Records follow. Select each line holding "apiResponse".

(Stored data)
----

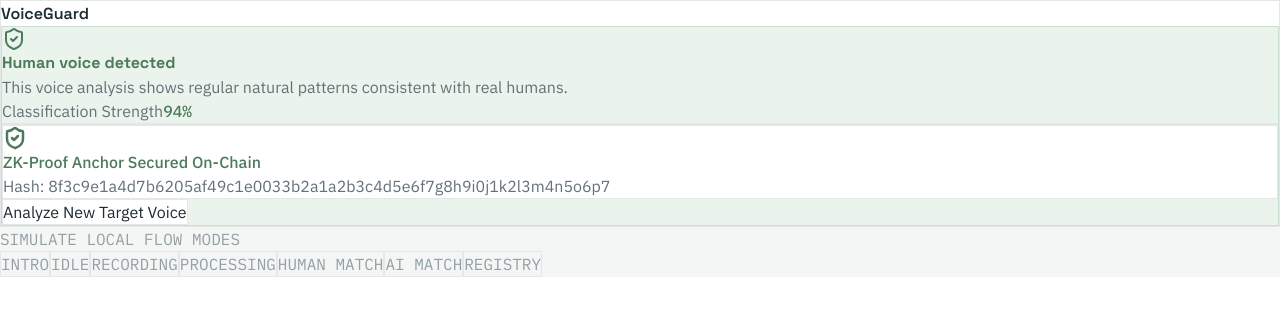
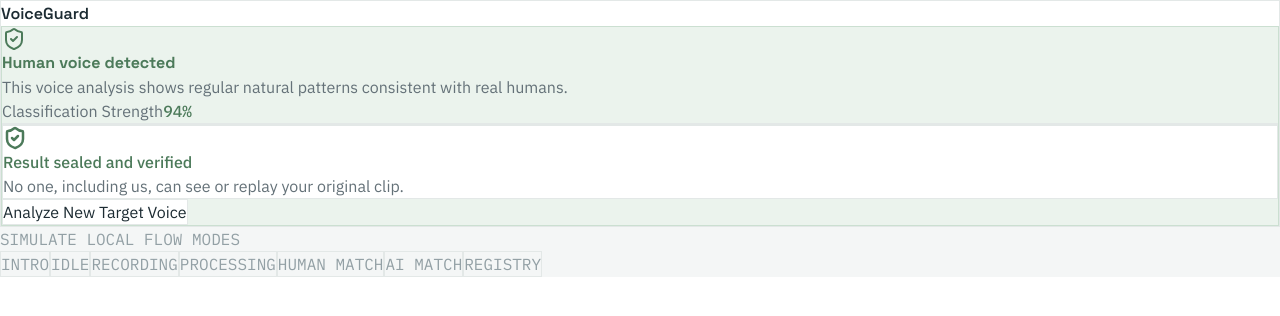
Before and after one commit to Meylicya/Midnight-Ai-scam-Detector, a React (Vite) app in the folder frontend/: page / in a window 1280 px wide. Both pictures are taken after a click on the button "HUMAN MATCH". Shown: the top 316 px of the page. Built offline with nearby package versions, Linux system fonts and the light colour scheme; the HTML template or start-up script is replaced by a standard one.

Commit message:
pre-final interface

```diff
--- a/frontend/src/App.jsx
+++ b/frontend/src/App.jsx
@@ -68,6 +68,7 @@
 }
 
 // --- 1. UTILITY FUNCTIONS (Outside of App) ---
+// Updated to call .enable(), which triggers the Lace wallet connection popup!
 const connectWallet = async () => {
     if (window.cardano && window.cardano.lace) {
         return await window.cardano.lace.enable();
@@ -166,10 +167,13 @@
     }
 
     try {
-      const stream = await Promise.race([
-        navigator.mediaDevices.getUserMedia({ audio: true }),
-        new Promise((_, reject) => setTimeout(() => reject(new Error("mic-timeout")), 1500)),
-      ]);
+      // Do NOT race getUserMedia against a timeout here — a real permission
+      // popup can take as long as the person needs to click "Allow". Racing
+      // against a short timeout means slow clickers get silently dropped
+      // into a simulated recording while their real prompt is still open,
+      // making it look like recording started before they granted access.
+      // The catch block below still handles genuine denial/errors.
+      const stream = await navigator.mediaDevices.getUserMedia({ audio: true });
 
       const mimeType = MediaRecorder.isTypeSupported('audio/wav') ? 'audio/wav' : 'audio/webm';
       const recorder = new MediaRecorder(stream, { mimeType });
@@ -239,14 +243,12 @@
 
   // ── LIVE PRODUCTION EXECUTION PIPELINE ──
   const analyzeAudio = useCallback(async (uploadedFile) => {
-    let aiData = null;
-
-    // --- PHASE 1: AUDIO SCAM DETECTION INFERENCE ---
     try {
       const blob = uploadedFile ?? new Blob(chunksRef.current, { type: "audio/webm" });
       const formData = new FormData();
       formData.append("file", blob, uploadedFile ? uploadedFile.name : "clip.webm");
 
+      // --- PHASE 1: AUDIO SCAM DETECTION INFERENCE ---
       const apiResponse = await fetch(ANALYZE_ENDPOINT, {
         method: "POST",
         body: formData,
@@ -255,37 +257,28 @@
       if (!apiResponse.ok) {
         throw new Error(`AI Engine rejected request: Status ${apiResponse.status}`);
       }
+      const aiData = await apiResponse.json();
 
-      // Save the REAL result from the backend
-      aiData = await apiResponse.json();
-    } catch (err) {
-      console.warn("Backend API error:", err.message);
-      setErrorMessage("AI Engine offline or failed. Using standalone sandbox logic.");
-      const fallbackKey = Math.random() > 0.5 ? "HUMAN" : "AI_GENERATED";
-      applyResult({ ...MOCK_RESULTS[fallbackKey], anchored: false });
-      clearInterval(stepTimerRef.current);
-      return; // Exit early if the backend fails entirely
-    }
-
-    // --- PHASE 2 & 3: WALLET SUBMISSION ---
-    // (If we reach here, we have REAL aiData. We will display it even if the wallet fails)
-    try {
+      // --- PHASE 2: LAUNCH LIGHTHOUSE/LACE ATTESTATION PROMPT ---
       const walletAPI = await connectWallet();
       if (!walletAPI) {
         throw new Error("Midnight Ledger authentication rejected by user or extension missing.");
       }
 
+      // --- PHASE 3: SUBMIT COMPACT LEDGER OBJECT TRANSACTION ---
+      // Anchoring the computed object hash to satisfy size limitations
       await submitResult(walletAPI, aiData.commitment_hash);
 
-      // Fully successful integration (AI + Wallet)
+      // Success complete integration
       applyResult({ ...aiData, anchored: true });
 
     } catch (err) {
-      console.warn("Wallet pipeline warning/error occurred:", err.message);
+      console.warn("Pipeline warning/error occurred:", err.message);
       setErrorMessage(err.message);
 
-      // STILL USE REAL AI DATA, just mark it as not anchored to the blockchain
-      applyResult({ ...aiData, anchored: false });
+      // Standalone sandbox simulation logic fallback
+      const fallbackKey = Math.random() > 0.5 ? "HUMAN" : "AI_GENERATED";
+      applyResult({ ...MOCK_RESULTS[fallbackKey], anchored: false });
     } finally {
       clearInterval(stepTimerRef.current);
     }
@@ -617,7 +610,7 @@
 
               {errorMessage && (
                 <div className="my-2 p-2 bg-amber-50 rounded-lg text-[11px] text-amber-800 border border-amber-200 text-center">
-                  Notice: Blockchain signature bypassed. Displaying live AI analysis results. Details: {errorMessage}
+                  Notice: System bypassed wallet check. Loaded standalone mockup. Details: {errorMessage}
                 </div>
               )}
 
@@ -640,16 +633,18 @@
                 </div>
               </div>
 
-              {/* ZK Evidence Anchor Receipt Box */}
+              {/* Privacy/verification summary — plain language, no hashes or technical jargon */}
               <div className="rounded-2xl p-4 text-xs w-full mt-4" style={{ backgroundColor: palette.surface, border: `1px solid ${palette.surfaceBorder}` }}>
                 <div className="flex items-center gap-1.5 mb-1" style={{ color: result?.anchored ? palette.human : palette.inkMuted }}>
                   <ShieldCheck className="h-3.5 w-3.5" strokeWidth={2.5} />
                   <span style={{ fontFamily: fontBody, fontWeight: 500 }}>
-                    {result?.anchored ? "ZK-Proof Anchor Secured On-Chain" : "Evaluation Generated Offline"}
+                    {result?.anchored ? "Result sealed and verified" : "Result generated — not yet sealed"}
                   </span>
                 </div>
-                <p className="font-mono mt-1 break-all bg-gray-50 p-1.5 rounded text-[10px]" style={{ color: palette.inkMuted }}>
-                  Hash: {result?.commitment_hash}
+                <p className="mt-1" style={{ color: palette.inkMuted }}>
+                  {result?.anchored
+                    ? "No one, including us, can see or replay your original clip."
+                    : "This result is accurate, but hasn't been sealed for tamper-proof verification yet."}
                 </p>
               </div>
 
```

----

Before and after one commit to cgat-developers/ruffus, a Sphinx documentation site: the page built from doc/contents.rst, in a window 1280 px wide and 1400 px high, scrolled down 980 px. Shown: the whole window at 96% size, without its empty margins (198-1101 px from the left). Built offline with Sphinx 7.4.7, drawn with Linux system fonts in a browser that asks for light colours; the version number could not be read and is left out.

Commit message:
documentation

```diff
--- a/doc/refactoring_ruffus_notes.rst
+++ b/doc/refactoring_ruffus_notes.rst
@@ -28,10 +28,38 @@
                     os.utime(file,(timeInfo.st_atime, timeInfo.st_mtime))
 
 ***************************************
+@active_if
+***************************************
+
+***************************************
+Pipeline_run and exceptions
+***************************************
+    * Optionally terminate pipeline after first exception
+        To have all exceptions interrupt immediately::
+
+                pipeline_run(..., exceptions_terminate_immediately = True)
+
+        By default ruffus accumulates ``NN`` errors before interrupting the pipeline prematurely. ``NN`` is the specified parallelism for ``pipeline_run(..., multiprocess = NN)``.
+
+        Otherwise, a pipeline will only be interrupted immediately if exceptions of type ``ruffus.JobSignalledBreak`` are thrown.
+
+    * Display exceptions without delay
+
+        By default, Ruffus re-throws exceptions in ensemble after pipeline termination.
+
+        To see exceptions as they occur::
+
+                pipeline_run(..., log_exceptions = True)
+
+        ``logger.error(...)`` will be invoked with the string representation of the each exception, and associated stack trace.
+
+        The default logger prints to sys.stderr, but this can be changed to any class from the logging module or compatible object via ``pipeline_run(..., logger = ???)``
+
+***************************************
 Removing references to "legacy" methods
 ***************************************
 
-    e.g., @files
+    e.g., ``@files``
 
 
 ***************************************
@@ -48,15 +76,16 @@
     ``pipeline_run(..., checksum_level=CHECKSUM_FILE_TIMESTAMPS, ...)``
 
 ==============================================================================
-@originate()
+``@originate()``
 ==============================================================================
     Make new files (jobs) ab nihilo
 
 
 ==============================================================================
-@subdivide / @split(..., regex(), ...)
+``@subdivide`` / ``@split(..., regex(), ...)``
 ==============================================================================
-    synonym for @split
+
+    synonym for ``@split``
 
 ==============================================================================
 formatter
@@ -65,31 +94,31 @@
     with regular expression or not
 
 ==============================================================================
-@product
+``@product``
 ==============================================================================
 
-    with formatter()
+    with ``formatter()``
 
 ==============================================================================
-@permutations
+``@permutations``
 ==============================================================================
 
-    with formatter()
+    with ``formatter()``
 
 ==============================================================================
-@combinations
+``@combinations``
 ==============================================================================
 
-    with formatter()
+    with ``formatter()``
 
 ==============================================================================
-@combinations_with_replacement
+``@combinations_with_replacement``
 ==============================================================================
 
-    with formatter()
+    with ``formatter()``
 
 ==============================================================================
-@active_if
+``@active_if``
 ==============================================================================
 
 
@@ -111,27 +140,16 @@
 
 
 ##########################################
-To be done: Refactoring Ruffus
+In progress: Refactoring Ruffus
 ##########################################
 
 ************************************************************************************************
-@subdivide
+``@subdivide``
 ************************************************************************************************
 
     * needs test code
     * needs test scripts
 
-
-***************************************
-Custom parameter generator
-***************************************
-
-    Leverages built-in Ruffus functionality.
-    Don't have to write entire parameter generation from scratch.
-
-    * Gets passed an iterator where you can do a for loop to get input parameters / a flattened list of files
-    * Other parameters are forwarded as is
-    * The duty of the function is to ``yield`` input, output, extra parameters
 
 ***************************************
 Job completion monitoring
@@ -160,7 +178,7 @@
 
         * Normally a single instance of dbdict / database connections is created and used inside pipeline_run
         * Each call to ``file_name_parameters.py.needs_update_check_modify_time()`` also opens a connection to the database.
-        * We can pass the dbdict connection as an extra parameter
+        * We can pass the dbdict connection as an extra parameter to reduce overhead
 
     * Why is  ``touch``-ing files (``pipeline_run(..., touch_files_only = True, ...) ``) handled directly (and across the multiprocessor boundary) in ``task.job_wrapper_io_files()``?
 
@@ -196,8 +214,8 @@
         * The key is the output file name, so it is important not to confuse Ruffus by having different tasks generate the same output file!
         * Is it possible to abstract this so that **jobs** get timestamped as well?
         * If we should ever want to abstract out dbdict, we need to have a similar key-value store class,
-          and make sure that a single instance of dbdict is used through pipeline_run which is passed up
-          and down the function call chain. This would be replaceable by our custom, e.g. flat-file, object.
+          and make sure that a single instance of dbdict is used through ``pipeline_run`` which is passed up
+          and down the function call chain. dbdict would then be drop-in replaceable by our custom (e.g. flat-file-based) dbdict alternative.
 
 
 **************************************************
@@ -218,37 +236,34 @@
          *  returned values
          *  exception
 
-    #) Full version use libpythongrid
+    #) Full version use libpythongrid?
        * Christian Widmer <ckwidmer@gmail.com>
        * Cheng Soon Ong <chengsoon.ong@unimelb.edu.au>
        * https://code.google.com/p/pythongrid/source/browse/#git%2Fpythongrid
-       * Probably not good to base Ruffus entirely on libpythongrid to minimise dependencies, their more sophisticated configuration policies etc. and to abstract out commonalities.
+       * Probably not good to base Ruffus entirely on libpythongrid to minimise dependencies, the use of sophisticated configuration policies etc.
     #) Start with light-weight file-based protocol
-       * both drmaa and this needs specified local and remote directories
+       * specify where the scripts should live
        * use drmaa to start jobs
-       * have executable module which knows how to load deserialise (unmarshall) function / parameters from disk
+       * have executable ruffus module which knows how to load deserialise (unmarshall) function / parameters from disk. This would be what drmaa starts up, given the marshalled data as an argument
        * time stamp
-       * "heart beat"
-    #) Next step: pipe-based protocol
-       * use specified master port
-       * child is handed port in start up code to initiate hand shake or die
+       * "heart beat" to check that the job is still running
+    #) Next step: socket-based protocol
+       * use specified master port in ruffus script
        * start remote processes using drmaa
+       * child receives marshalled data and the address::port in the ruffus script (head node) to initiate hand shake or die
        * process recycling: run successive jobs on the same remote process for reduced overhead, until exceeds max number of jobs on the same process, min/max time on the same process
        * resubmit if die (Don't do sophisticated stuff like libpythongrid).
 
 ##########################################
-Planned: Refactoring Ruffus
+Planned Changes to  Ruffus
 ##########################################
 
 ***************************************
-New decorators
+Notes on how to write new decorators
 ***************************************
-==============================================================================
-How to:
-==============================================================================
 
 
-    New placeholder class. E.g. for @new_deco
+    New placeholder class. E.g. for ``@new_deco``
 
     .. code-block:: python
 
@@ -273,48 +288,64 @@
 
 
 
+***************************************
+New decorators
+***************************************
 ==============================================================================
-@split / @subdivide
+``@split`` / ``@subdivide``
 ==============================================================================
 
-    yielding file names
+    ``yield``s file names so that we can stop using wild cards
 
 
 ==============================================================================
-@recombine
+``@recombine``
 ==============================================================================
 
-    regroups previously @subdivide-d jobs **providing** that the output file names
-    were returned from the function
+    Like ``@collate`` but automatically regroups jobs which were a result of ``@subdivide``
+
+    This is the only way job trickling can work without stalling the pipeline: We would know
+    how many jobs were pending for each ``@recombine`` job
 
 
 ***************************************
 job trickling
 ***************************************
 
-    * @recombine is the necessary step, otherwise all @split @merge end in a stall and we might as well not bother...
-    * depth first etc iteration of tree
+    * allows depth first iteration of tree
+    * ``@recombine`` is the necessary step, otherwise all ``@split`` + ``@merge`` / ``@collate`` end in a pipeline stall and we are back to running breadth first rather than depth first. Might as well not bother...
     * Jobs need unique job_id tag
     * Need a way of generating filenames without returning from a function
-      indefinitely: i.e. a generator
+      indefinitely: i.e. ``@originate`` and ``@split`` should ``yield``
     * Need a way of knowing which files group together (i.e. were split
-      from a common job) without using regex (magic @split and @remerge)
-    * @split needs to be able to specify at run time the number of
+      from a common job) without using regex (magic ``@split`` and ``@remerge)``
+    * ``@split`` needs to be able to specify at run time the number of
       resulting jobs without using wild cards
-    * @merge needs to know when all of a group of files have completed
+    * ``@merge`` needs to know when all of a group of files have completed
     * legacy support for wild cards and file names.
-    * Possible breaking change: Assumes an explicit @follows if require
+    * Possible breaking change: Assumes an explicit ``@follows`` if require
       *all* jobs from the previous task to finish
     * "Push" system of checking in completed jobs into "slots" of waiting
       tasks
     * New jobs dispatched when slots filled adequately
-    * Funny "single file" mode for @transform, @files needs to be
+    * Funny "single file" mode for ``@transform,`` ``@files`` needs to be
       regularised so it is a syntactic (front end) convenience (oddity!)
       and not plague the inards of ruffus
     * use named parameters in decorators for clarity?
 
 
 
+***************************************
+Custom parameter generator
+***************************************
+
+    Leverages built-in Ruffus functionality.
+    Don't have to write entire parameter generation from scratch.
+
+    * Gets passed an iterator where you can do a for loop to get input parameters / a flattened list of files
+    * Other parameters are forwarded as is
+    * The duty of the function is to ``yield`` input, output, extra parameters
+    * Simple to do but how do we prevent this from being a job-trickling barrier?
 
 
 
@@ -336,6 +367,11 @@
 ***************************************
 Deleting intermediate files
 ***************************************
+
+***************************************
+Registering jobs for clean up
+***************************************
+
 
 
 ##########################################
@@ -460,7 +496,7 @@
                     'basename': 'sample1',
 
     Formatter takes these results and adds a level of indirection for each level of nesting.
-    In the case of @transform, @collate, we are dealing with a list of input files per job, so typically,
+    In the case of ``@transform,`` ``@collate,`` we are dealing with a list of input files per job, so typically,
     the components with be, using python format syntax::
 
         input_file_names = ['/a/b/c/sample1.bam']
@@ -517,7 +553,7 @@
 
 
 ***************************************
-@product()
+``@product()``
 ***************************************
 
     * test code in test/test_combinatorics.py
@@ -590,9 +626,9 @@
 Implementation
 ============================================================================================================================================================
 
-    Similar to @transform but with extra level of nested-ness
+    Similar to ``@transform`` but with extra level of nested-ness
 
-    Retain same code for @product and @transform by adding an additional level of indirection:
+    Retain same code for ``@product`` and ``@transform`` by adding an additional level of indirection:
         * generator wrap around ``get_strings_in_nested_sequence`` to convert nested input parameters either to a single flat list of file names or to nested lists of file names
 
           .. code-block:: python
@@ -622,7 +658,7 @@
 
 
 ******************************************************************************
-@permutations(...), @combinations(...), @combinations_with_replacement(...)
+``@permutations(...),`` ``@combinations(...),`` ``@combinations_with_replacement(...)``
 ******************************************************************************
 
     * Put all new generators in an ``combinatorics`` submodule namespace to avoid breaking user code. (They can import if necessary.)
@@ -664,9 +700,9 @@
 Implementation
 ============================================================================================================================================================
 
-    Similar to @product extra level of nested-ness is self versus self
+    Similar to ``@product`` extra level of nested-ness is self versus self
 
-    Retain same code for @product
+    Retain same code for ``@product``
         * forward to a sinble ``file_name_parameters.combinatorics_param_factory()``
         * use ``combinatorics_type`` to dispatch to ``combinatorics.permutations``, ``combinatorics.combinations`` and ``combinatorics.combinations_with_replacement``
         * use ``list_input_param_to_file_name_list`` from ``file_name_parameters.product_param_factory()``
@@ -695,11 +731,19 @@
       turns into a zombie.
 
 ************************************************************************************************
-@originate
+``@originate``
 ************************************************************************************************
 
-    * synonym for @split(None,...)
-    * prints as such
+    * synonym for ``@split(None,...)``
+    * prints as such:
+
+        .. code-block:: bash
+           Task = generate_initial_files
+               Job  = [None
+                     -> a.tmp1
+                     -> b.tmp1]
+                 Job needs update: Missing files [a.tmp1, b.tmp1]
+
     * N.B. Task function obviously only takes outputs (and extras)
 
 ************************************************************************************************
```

----

Finished task:
       const apiResponse = await fetch(ANALYZE_ENDPOINT, {
       if (!apiResponse.ok) {
         throw new Error(`AI Engine rejected request: Status ${apiResponse.status}`);
+      const aiData = await apiResponse.json();
-      aiData = await apiResponse.json();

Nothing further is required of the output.